Task instructions →
Please count the lines in the entries below that include the word "governance", and give only the number.

Information →

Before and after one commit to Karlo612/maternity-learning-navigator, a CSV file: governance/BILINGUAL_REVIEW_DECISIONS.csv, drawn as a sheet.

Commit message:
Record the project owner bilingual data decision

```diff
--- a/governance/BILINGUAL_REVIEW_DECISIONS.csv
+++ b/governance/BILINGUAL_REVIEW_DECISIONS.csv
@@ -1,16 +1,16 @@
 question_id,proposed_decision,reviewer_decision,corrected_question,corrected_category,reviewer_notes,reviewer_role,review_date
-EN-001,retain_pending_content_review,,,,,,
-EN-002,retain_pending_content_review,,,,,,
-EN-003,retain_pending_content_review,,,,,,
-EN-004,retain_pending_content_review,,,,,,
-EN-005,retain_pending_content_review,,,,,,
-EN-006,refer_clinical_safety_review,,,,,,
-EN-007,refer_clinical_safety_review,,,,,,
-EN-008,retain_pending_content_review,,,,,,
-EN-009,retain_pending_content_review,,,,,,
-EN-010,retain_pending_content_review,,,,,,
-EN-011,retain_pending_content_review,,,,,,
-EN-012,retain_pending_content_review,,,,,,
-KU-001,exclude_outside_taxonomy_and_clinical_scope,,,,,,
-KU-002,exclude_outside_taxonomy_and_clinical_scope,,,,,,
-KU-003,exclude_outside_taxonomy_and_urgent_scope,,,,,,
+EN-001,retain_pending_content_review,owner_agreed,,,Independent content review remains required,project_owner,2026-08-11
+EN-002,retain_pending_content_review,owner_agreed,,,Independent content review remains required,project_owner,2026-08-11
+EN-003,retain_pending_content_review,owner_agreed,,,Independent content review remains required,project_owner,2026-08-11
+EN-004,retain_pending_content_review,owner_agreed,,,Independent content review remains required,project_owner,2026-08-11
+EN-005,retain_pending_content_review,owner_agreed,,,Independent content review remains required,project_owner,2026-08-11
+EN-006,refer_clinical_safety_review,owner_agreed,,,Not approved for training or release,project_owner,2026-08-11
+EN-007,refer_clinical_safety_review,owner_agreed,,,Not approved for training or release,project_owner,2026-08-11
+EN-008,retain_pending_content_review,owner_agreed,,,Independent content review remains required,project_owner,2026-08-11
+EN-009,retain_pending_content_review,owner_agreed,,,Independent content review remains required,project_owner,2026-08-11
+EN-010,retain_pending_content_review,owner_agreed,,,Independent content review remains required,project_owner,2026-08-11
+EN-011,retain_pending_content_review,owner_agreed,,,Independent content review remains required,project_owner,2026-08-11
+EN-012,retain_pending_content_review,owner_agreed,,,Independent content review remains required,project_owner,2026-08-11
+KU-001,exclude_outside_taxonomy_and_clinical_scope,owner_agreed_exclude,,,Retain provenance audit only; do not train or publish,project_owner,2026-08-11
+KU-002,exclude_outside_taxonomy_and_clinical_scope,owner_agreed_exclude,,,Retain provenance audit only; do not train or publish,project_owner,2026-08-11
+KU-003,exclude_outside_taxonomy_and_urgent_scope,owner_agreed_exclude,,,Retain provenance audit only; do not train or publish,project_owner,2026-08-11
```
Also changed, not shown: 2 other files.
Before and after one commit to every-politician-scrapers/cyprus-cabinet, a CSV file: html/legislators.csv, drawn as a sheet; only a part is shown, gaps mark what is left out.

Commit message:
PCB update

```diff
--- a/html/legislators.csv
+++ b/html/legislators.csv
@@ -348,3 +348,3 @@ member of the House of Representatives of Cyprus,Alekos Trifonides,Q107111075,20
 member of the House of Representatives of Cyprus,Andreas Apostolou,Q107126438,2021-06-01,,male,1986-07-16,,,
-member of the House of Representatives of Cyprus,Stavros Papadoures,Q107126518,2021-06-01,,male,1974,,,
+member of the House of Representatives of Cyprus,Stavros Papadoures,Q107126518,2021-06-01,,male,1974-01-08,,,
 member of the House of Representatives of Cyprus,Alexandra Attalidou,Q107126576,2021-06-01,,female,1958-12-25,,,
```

Your solution →
3